Put cauliflower and onion into a large bowl. (Trust me, the veg should only take up about 1/3 of the bowl otherwise mixing will be a pain. Don't say I didn't warn you...) Add the flour, spices and salt and mix well to combine. Add about half the water and mix well. If it's still dry and floury add more water and mix again, until there's no more flour. If it's dripping off a spoon its too wet, so add more flour. It won't look like much is holding the mix togeather, but it will be ok. I promise.



Pour enough oil into a frying pan to a depth of 1cm, and heat on medium. When hot cook 1 teaspoon of cauliflower mix as a test run. When cooked and cooled you can taste and see if the seasoning needs adjustment. I frequently need to add more spices as I like it quite full on.

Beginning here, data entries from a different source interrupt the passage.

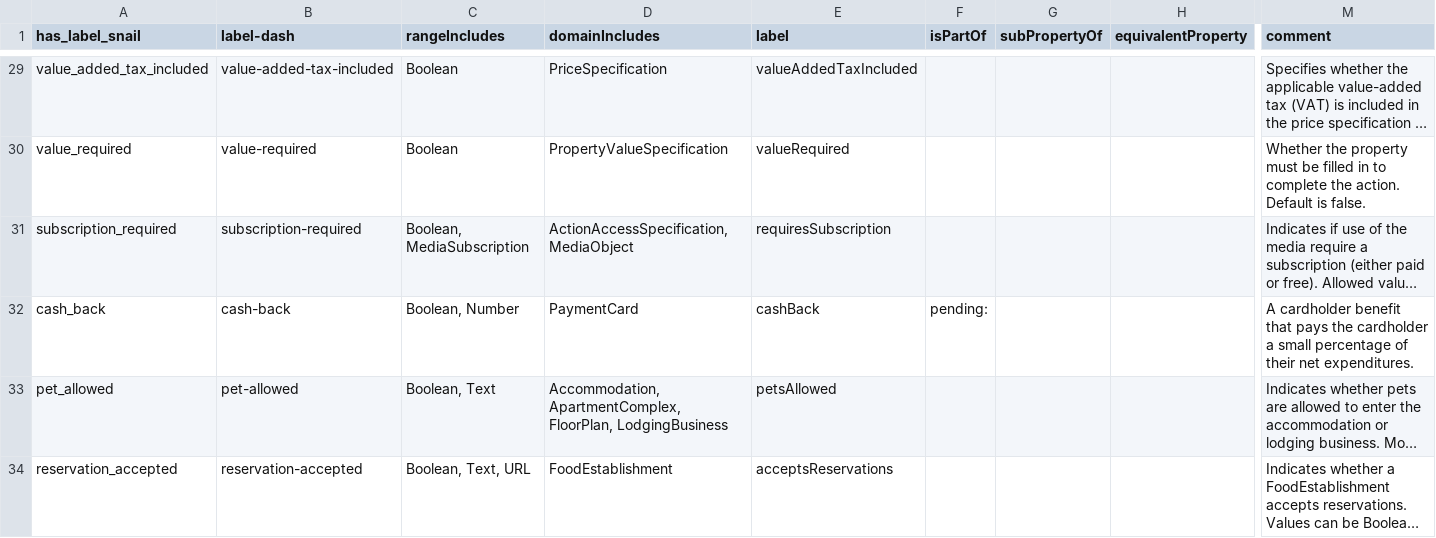
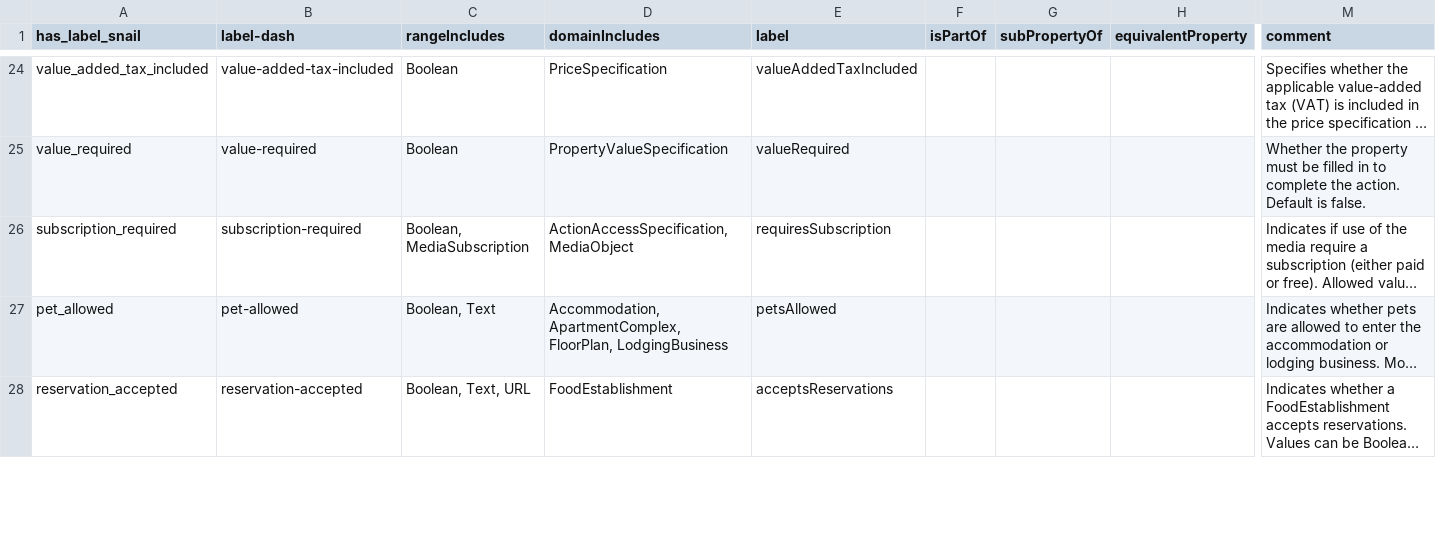
Before and after one commit to SpocWiki/_public, a TSV file: schema.org/predicate/Flags/Flags.tsv, drawn as a sheet; only a part is shown, gaps mark what is left out; long unchanged cells end in …; removed rows and columns are numbered as before the commit, all else as after; rows hold the shown columns only; the diff covers the shown part only; the diff names each change by its address in the sheet, - before the commit and + after, or states it on an @@ line.

Commit message:
imported Boolean Tags

```diff
--- a/schema.org/predicate/Flags/Flags.tsv
+++ b/schema.org/predicate/Flags/Flags.tsv
-row 32: cash_back | cash-back | Boolean, Number | PaymentCard | cashBack | pending: |  |  | A cardholder benefit that pays the cardholder a small percentage of their net expenditures.
```
Also changed, not shown: 6 added rows, 5 removed rows and 6 edited cells elsewhere in this file, 37 other files.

Cook tablespoons of the mix until browned on both sides.


(Yes, that is a lot of oil. Yes, I am a dietitian. No, I don't use this much oil all the time, even though sometimes I would like to.)

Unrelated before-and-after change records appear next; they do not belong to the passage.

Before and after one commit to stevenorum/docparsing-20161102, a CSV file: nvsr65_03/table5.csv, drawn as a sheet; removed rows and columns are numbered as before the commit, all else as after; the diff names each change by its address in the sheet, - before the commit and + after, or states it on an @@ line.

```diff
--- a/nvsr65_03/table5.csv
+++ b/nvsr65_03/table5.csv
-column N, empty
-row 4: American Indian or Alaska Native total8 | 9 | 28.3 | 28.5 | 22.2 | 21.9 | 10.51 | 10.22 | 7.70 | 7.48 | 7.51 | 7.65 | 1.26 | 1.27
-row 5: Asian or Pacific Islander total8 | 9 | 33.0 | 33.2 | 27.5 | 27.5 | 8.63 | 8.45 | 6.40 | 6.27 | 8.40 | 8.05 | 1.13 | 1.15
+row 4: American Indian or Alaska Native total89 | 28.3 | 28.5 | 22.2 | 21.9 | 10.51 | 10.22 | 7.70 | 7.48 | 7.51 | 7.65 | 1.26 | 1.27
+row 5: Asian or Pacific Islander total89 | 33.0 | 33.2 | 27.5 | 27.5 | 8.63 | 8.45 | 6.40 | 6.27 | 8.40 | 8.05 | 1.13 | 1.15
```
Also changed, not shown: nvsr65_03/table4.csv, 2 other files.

Drain on kitchen paper.



To make the raita mix the yoghurt, radishes, lemon juice and salt. Done!



Serve the fritters on the spinach leaves, with raita generously dolloped on top.


They also make faboulous leftovers, which is how I'm enjoying them tonight. Nom, nom, nom!

Pumpkin problems...

01 August, 2012

Part of the reason I like growing fruit and veg is that a lot of it tastes SO MUCH BETTER that the supermarket bought stuff.

(Sorry for shouting, but that's how strongly I feel about kitchen garden produce.)

But pumpkin is one of the exceptions to the rule, assuming you are selective with your veg purchases and don't buy the watery, anaemic excuse for a pumpkin that is occasionally seen for sale to the undiscerning public. A pumpkin's flesh should always be bright orange!


A good pumpkin (shop or home grown) is just that - a good pumpkin. I haven't found a variety that is particularly special - but feel free to enlighten me if you feel different!

I grew 6 medium size pumpkins over summer, and these have been decorating my back verandah since. Slowly I have been getting through them. I've even been keeping the seeds to roast and have for snacks.


Now I like pumpkin, but I'm getting a bit bored of pumpkin soup and winter pumpkin salad. I even made a catering size batch of pumpkin tortellini and froze it. And I still have two pumpkins to go!


The have been staring at me sullenly every time I go into the backyard, which is often. I try to ignore them, but my food wastage conscience  is getting to me. I don't like wasting food at the best of times, even if it ends up in the compost and isn't really wasted. But wasting my own home grown veg is unforgivable.

So I've been making my way through my cookbook collection looking for inspiration, but nothing seems to be tempting me. 

Does anyone have any good pumpkin recipe ideas?